Karl Landsteiner was a physician, biologist, and immunologist. He is credited with distinguishing the main blood groups as well as identifying the Rhesus factor. He is also credited with discovering the polio virus along with Erwin Popper and Constantin Levaditi. He won the Aronson Prize in 1926. In 1930, Landsteiner was honored with the Nobel Prize in Physiology or Medicine.
British surgeon Joseph Lister was a pioneer of antiseptic medicine usage and made a huge contribution to the development of preventive medicine for bacterial infection.
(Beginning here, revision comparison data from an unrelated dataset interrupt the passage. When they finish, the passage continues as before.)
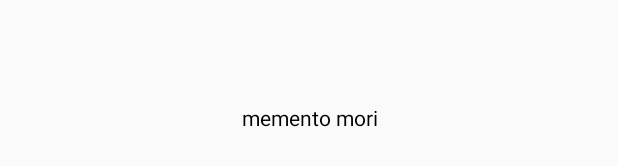
After one commit to Cling-A/three-five, an Android app: the layout activity_text_to_image2.xml on its own in the app's theme, with its tools: preview values and no code run, on a phone screen of 412 x 824 dp. The commit adds this screen. Shown: the part 352-518 px from the top of the screen. Run offline under Robolectric (Android 15) with nearby library versions, the phone set to English and light mode, and no system bars.

Commit message:
draw text in picture

```diff
--- a/app/build.gradle
+++ b/app/build.gradle
@@ -65,7 +65,6 @@ dependencies {
     implementation group: 'com.kakao.sdk', name: 'newtone', version: '6.0.1'
 
 
-
     // TFLite
     implementation 'com.wonderkiln:camerakit:0.13.1'
     implementation 'org.tensorflow:tensorflow-lite:+'
--- /dev/null
+++ b/app/src/main/res/layout/activity_text_to_image2.xml
@@ -0,0 +1,32 @@
+<?xml version="1.0" encoding="utf-8"?>
+<androidx.constraintlayout.widget.ConstraintLayout xmlns:android="http://schemas.android.com/apk/res/android"
+    xmlns:app="http://schemas.android.com/apk/res-auto"
+    xmlns:tools="http://schemas.android.com/tools"
+    android:layout_width="match_parent"
+    android:layout_height="match_parent"
+    tools:context=".kakao.STT.TextToImage">
+
+    <LinearLayout
+        android:layout_width="match_parent"
+        android:layout_height="match_parent"
+        android:orientation="vertical">
+
+        <ImageView
+            android:id="@+id/resultImage2"
+            android:layout_width="match_parent"
+            android:layout_height="273dp"
+            android:padding="2dp"/>
+
+        <TextView
+            android:id="@+id/exampleText"
+            android:layout_width="match_parent"
+            android:layout_height="80dp"
+            android:fadeScrollbars="false"
+            android:gravity="center"
+            android:maxLines="15"
+            android:scrollbars="vertical"
+            android:text="memento mori"
+            android:textColor="@android:color/black" />
+    </LinearLayout>
+
+</androidx.constraintlayout.widget.ConstraintLayout>
--- a/app/src/main/res/values/strings.xml
+++ b/app/src/main/res/values/strings.xml
@@ -82,7 +82,6 @@
     <string name="needs_phone_number_scope">전화번호 제공 동의가 필요함</string>
 
 
-
     <string name="tfe_od_app_name" translation_description="Object Detection demo app [CHAR_LIMIT=40]">TFL Detect</string>
     <string name="tfe_od_camera_error" translation_description="Error regarding camera support[CHAR_LIMIT=40]">This device doesn\'t support Camera2 API.</string>
 
```
Also changed, not shown: app/src/main/AndroidManifest.xml (+11 -19 lines), app/src/main/java/com/shinjongwoo/computer/graduateproject/kakao/STT/STTActivity.kt (+7 -0 lines), app/src/main/java/com/shinjongwoo/computer/graduateproject/kakao/STT/TextToImage.kt (added, +71 -0 lines), app/src/main/java/com/shinjongwoo/computer/graduateproject/tflite/Classifier/ResultActivity.kt (deleted, +0 -69 lines), app/src/main/java/com/shinjongwoo/computer/graduateproject/tflite/classifier/CustomDialog.kt (+15 -1 lines), app/src/main/java/com/shinjongwoo/computer/graduateproject/tflite/classifier/ResultActivity.kt (+8 -0 lines), app/src/main/res/layout/activity_main.xml (+25 -7 lines).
His achievements have been honored by many, such as the makers of Listerine antiseptic and mouthwash, who named their product after him.
German scientist Paul Ehrlich is remembered for his contribution to immunology, which also won him a Nobel Prize. Known as the pioneer of chemotherapy, he also discovered the first-known treatment of syphilis. Born into a business family, he was introduced to the method of studying cells by his pathologist uncle.
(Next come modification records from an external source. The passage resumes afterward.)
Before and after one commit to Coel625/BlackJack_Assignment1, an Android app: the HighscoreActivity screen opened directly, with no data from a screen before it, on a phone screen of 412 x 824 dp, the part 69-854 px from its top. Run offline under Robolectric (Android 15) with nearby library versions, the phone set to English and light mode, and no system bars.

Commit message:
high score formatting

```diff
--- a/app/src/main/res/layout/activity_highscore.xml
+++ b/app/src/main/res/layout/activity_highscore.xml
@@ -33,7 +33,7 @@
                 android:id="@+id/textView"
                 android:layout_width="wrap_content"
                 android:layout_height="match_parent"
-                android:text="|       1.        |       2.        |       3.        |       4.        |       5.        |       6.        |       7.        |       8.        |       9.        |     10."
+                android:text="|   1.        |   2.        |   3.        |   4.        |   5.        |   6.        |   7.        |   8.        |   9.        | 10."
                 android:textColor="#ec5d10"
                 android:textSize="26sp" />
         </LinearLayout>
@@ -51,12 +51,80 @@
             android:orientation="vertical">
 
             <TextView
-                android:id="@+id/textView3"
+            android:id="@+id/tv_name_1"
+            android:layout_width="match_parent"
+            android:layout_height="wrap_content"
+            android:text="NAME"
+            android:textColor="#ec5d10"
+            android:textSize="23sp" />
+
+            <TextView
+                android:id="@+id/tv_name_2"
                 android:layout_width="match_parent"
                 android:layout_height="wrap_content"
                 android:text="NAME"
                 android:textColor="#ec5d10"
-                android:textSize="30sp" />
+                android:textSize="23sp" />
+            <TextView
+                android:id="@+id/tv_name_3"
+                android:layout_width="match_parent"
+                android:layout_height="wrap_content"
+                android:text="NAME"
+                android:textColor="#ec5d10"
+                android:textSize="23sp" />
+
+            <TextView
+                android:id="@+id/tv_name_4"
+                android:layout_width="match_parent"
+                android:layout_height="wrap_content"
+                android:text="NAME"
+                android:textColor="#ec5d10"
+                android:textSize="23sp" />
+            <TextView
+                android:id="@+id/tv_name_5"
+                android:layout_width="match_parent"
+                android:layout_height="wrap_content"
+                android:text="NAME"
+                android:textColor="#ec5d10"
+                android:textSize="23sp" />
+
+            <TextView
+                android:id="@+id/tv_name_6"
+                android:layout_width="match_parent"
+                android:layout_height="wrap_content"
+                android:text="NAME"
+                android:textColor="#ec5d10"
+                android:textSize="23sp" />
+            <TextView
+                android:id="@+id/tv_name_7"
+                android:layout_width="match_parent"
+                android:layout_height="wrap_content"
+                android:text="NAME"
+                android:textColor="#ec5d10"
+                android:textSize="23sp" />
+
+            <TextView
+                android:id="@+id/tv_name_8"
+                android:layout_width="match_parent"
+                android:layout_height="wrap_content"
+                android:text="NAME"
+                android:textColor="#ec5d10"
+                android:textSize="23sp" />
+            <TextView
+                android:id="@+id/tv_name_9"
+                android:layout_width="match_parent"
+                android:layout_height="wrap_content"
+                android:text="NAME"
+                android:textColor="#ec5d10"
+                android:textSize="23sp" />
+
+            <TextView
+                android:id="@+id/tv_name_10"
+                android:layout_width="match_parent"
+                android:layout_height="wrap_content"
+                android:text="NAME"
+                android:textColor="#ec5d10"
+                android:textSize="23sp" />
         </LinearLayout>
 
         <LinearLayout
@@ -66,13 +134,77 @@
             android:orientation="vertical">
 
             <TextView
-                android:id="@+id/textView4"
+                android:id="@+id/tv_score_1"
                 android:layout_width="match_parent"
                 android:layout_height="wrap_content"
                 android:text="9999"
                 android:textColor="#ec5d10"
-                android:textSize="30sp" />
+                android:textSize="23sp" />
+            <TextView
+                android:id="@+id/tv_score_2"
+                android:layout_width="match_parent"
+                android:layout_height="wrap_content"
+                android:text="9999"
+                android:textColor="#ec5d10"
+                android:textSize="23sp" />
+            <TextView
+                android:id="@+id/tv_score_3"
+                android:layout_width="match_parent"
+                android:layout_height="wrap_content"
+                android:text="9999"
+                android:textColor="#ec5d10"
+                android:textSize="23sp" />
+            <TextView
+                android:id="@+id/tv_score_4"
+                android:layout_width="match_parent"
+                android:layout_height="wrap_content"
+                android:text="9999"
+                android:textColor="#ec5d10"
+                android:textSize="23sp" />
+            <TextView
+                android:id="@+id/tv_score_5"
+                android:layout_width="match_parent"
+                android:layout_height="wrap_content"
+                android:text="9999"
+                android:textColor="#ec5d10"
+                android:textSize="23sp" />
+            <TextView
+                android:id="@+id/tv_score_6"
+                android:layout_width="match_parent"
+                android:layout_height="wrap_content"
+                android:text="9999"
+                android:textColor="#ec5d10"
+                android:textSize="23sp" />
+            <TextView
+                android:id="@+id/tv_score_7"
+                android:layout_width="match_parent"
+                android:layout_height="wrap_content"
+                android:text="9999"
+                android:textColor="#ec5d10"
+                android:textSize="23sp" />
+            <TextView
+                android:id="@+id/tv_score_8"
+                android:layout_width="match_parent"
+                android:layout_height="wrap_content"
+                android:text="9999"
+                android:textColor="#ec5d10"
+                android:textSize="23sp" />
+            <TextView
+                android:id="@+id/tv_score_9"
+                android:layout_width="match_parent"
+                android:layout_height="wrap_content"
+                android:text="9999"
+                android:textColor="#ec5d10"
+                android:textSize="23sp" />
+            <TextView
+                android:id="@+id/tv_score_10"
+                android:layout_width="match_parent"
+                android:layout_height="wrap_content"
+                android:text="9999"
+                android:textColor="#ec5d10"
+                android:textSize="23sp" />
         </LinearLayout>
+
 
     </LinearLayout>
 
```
August Krogh was a Danish professor who taught at the University of Copenhagen between 1916 and 1945. He is best remembered for receiving the prestigious Nobel Prize in Physiology or Medicine in 1920. Apart from his contributions to medicine, August Krogh is also remembered for co-founding the popular multinational pharmaceutical company, Novo Nordisk.
Florence R. Sabin was an American medical scientist best remembered as a pioneer for women in science. Sabin was the first woman to hold a membership at the National Academy of Sciences and a full professorship at the prestigious Johns Hopkins School of Medicine. Florence R. Sabin was made an inductee of the National Women's Hall of Fame in 1973.
Nobel Prize-winning Belgian immunologist and microbiologist Jules Bordet is remembered for his discovery of blood serum components that are capable of destroying bacteria. He later established the Pasteur Institute of Brussels and taught at the Free University of Brussels. He also discovered the Bordetella pertussis bacteria that causes whooping cough.
The son of an East Indian Railways physician, leading Indian scientist and doctor Upendranath Brahmachari was the first to use Urea-Stibamine as a treatment for Kala-azar. Apart from winning honors such as the knighthood and the title of Rai Bahadur, he was also nominated for the Nobel Prize twice.
Ludvig Puusepp was an Estonian researcher and surgeon. He was the first professor of neurosurgery in the world. Consequently, Puusepp traveled all over the world as he was often invited as a visiting professor from universities worldwide. Ludvig Puusepp also contributed as an author, publishing books on the surgery of the nervous system and brain tumors.